Making and Using Natural Egg Dyes
The lovely Catherine of Photo Kitchen came over last week to take photographs for Hounds in the Kitchen Egg Week 2011. Yesterday, I shared how to blow out eggshells. Continue reading for recipes, tips, and even an eggshell planting project.
Encouraged by my friend Vanessa Prentice, I made egg dyes from edible materials this year. I was surprised to find that natural dyes are easy to make, completely safe to consume, and don't stain your fingertips.
I made dyes from purple cabbage, red beet, and ground tumeric, pictured left to right above. Other edibles that Vanessa recommends include blueberries (purple color), tea (light brown), and coffee (dark brown). Green is a particularly difficult color to achieve, she says.
I boiled the edible materials in water with a splash of vinegar to act as a mordant. A mordant is a chemical that encourages dye to attach to a surface. These mixes simmered until the colorful edible until the liquid was brightly colored, about an hour.
I strained out the solids and poured the liquids into jars. Because I was using them the next day, I stored the dye in the refrigerator overnight.
Next, I gathered the prepared the eggs for decorating. Some were boiled and most were blown out for a more permanent canvass.
Lil wrapped the eggs in string, tape, or rubber bands for patterns. Shaped stickers also make white space on the shells.
Finally, it was time to dunk the eggs. I should have predicted that the hollow eggs would float, but I didn't until we actually observed them. Because we wanted solid colored eggs, I gently weighed them down with glass jars on top of the dye.
The hardest part came next: waiting. Natural dyes make the deep rich colors if left in the dye bath for 24 hours. The blue egg in the picture on left was in the bath for about 2 hours; the one on the right soaked for 24 hours.
Finally we had a rainbow of dyed eggs with fun patterns!

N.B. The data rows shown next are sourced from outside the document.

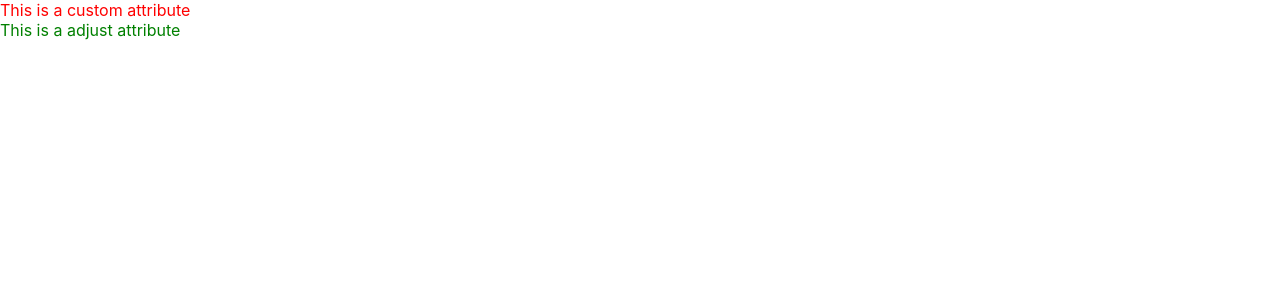
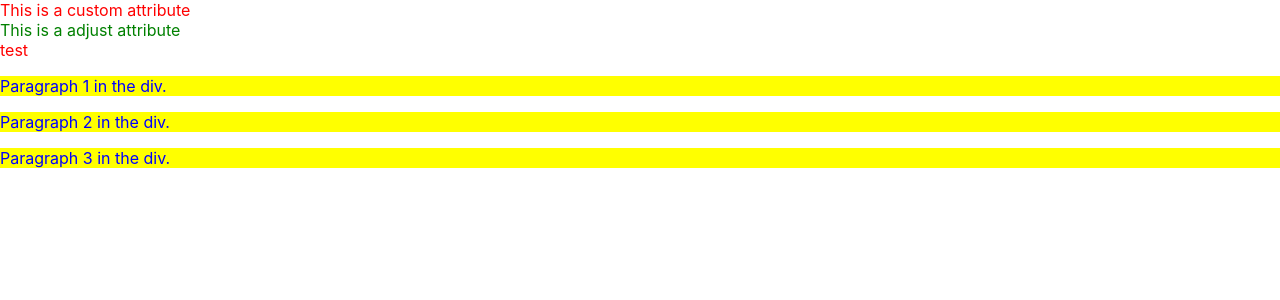
Before and after one commit to toanlehcm/demo_reactjs, a React (Create React App) app: page / in a window 1280 px wide. Shown: the top 300 px of the page. Built offline with nearby package versions, Linux system fonts and the light colour scheme.

Commit message:
- Compare: + class A, class B{color:'red'}; + class A class B{color:'red'}; + class A>class B{color:'red'};

```diff
--- a/src/DemoHTML/CustomAttribute.css
+++ b/src/DemoHTML/CustomAttribute.css
@@ -5,3 +5,19 @@
 [data-adjust-attribute="adjust-Value"] {
   color: green;
 }
+
+div {
+  color: blue;
+}
+
+#A {
+  color: red;
+}
+
+.B {
+  color: green;
+}
+
+.divCSS .pCSS {
+  background-color: yellow;
+}
--- a/src/DemoHTML/CustomAttribute.jsx
+++ b/src/DemoHTML/CustomAttribute.jsx
@@ -25,6 +25,19 @@ export default function CustomAttribute(params) {
       <div id="adjustElement" data-adjust-attribute="adjust-Value">
         This is a adjust attribute
       </div>
+
+      <div id="A" className="B">
+        test
+      </div>
+
+      {/* ------------ */}
+      <div className="divCSS">
+        <p className="pCSS">Paragraph 1 in the div.</p>
+        <p className="pCSS">Paragraph 2 in the div.</p>
+        <section>
+          <p className="pCSS">Paragraph 3 in the div.</p>
+        </section>
+      </div>
     </>
   );
 }
```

Are you dying eggs this year? Will you experiment with natural dyes?
All photos with the Photo Kitchen watermark belong to Catherine and were generously shared with me. You may purchase copies and view the whole set of photographs in the online gallery. Use the coupon code houndscrossover to receive 25% off prices until May 15.
Added to Hearth and Soul Volume 44.